On August 2, Ukrainian President Volodymyr Zelenskyy briefly visited Berehovo (Beregszász), where he met with representatives of the ethnic Hungarian minority in Transcarpathia, including Ildikó Orosz, president of the Hungarian language II Ferenc Rákóczi Transcarpathian Hungarian College. During the brief meeting, she was not given the floor, but did manage to give the President a written version of her speech, as well as an analysis of the Hungarian minority’s situation, documents containing recommendations, and the Transcarpathian Hungarian Pedagogical Alliance’s (KMPSZ) prior studies.
Below is Ildikó Orosz’s unspoken speech.
Dear Mr. President,
I welcome you to Transcarpathia as the delegate of the Transcarpathian County
Council of the Transcarpathian Hungarian Cultural Association. It is an honor for me to also represent the II Ferenc Rákóczi Transcarpathian Hungarian College, as well as the educators of Hungarian language schools.
Our community, like all communities in the region, has done everything in our power on its own front since the first day of the Russian aggression. We have taken in refugees, our teachers and students have continued to provide assistance and translation services at the borders and in the various rest camps, and we have also taken an active role in the organization of the National Multidisciplinary Test in Hungary.
As an educator and now a sixth-time re-elected member of the Transcarpathian County Council, I have always worked in the Committee on Education and National Minorities. As a result, I am well acquainted with the opinions, positions, and problems of the national minorities in our region, especially in the field of education and use of languages in public life.
On behalf of the national minorities of the county, I would like to thank you for postponing the implementation of Article 7 of the Law of Ukraine on Education for one year. However, it is important to emphasis that this measure does not provide a permanent solution to the existing problem. The educational rights of national minorities in our region are still restricted. The current law on education restricts our right to choose the language of education in our county, a right with a 150 year tradition and which all states in power have guaranteed us.
Our colleagues, the teachers of the region, have repeatedly drawn attention to this problem and continually proposed solutions. I urge you to accept these ideas, which have already been presented in our previous evaluation. I will now take this opportunity to briefly outline the essence of the analysis, what we would like to achieve, and how we can make it happen.
Last week, I attended a forum on the Education of National Minorities in the European Union, where I learned about the new laws on public education and higher education in Romania. These laws in Romania give national minorities all the rights that we would ultimately be happy with.
According to the new law in Romania, Romanian as the state language will be taught in the same methodology as teaching a foreign language in the mother tongue educational institutions of national minorities. The Ministry of Education is to launch a special national program to help minority students learn the state language. The law also guarantees the functioning of minority schools, provided that if the number of students is less than 300, they will be provided with all the necessary resources.
Legislators have also taken into account the interests of national minority youth who wish to continue their studies in higher education. When applying for university admissions, students can use the language they studied in high school, with the exception of courses related to national security. In fields of study where there is no higher education in a minority language, students from national minorities receive a special quota.

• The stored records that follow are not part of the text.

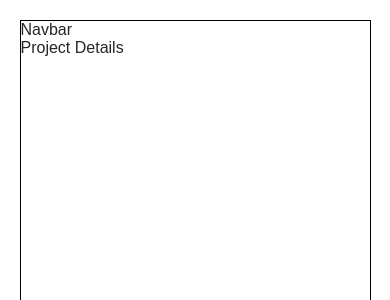
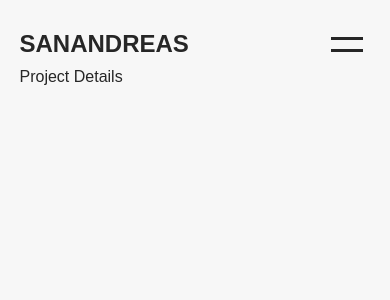
Before and after one commit to EmmAnders/sanandreas-audio-engineer, a React (Create React App) app: page /projects/1 in a window 390 px wide. Shown: the top 300 px of the page. Built offline with nearby package versions, Linux system fonts and the light colour scheme; a web font is replaced by a local one.

Commit message:
added navbar

```diff
--- a/package.json
+++ b/package.json
@@ -6,8 +6,10 @@
     "@testing-library/jest-dom": "^5.13.0",
     "@testing-library/react": "^11.2.7",
     "@testing-library/user-event": "^12.8.3",
+    "hamburger-react": "^2.4.1",
     "node-sass": "^6.0.0",
     "react": "^17.0.2",
+    "react-burger-menu": "^3.0.6",
     "react-dom": "^17.0.2",
     "react-router-dom": "^5.2.0",
     "react-scripts": "4.0.3",
--- a/src/App.js
+++ b/src/App.js
@@ -3,6 +3,7 @@ import { BrowserRouter, Route } from "react-router-dom";
 import "./App.scss";
 
 import Navbar from "./components/navigation/Navbar";
+
 import Home from "./pages/Home";
 import MusicBlog from "./pages/MusicBlog";
 import Projects from "./pages/Projects";
@@ -11,8 +12,8 @@ import ProjectDetails from "./pages/ProjectDetails";
 function App() {
   return (
     <div className="App">
-      <Navbar />
       <BrowserRouter>
+        <Navbar />
         <Route exact path="/" component={Home} />
         <Route exact path="/projects" component={Projects} />
         <Route exact path="/projects/:projectName" component={ProjectDetails} />
--- a/src/App.scss
+++ b/src/App.scss
@@ -1,10 +1,11 @@
-@import "./scss/variables.scss";
+@import "./scss/Variables.scss";
 @import "./scss/Mixins.scss";
 
 .App {
   height: 100vh;
   margin: 5%;
-  border: 1px solid black;
+  color: $black-text;
+  background-color: $bg-color-light;
 
   @include for-tablet-portrait-up {
   }
--- a/src/components/navigation/Navbar.jsx
+++ b/src/components/navigation/Navbar.jsx
@@ -1,7 +1,39 @@
+import { useEffect, useState } from "react";
+import NavLinks from "./Navlinks";
+
+import { Squeeze as Hamburger } from "hamburger-react";
+
 import "../../scss/navigation/Navbar.scss";
 
 const Navbar = () => {
-  return <div>Navbar</div>;
+  const [isOpen, setOpen] = useState(false);
+  const [width, setWidth] = useState(window.innerWidth);
+  const breakpoint = 768;
+
+  useEffect(() => {
+    window.addEventListener("resize", () => setWidth(window.innerWidth));
+  }, []);
+
+  return (
+    <header>
+      <nav className="nav">
+        <div className="logo">SANANDREAS</div>
+        {width < breakpoint ? (
+          <div>
+            <Hamburger
+             /*  color="#4FD1C5" */
+              label="Show menu"
+              toggled={isOpen}
+              toggle={setOpen}
+            />
+            {isOpen ? <NavLinks className="mobileNav" /> : null}
+          </div>
+        ) : (
+          <NavLinks className="desktopNav" />
+        )}
+      </nav>
+    </header>
+  );
 };
 
 export default Navbar;
--- /dev/null
+++ b/src/components/navigation/Navlinks.jsx
@@ -0,0 +1,21 @@
+import { NavLink } from "react-router-dom";
+
+const Navlinks = (props) => {
+  return (
+    <div className={props.className}>
+      <NavLink exact to="/projects">
+        PROJECTS
+      </NavLink>
+
+      <NavLink exact to="/music-blog">
+        MUSIC BLOG
+      </NavLink>
+
+      <NavLink exact to="/contact ">
+        CONTACT
+      </NavLink>
+    </div>
+  );
+};
+
+export default Navlinks;
--- a/src/index.scss
+++ b/src/index.scss
@@ -40,7 +40,10 @@ video {
   font-size: 100%;
   list-style: none;
   border: 0;
-  box-sizing: border-box;
+  text-decoration: none;
+  color: $black-text;
+  background-color: $bg-color-light;
+  /*   box-sizing: border-box; */
 }
 
 body {
--- a/src/pages/Home.jsx
+++ b/src/pages/Home.jsx
@@ -1,7 +1,7 @@
 import "../scss/pages/MusicBlog.scss";
 
 const Home = () => {
-  return <div>Home</div>;
+  return <div></div>;
 };
 
 export default Home;
--- a/src/scss/Variables.scss
+++ b/src/scss/Variables.scss
@@ -4,7 +4,7 @@ $bg-color-light: #f7f7f7;
 $black-text: #262626;
 $white-text: #f7f7f7;
 
-$primary-font: campaign, sans-serif;
-$secondary-font: baskerville-display-pt, serif;
+$primary-font: Neue Haas Grotesk, sans-serif;
+$secondary-font: bodoni, serif;
 
 $grey-dark-mode: rgba(66, 66, 66, 0.712);
--- a/src/scss/navigation/Navbar.scss
+++ b/src/scss/navigation/Navbar.scss
@@ -1 +1,42 @@
-@import "../variables.scss";
+@import "../Variables.scss";
+@import "../Mixins.scss";
+
+.nav {
+  display: flex;
+  justify-content: center;
+  justify-content: space-between;
+  align-items: center;
+
+  .logo {
+    font-size: 1.5rem;
+    font-weight: bold;
+    z-index: 2000;
+  }
+
+  .mobileNav {
+    display: flex;
+    flex-direction: column;
+    justify-content: center;
+    position: fixed;
+    width: 100%;
+    height: 50%;
+    top: 0;
+    left: 5%;
+   background: green;
+
+    a {
+      font-size: 3rem;
+      background: green;
+    }
+  }
+
+  .desktopNav {
+    display: flex;
+    justify-content: space-between;
+    flex-direction: row;
+    position: static;
+    a {
+      margin-left: 1.5rem;
+    }
+  }
+}
```
Also changed, not shown: 1 other file (tests, documents, lock files or other folders).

Thus, following Slovakia, Hungary, and Serbia, the situation of minority language education has now also been resolved in Romania. However, Ukraine continues to remain on the sidelines. It is time to settle this issue. Our legislators should consider amending the Ukrainian Education Law or the Law on National Minorities (communities), as has already been done in Hungary. Hungary, in its National Minorities Act adopted in 2011, listed the officially recognized national minorities in Hungary, including Ukrainians, giving them the right to establish their own mother tongue education system with state funding and to delegate a representative or spokesperson of their choice to parliament.
We, the national minority communities of the region, want nothing more than what the Ukrainian people have for centuries been struggling: to learn in our mother tongue in the land where we have lived for more than a millennium. Therefore, we ask you to solve this problem, which is a source of international conflict for our country.
The representatives of our region’s national minorities – Hungarians, Romanians, Slovaks – are fighting and dying on the frontline for Ukraine, and they want nothing more than for them, their children, and their families to have the opportunity to live, speak and learn in their mother tongue in Ukraine.
I wish for peaceful skies over all of us.
August 2, 2023, Berehovo (Beregszász)
Translated from Hungarian as appeared in Karpatalja.ma, August 4, 2023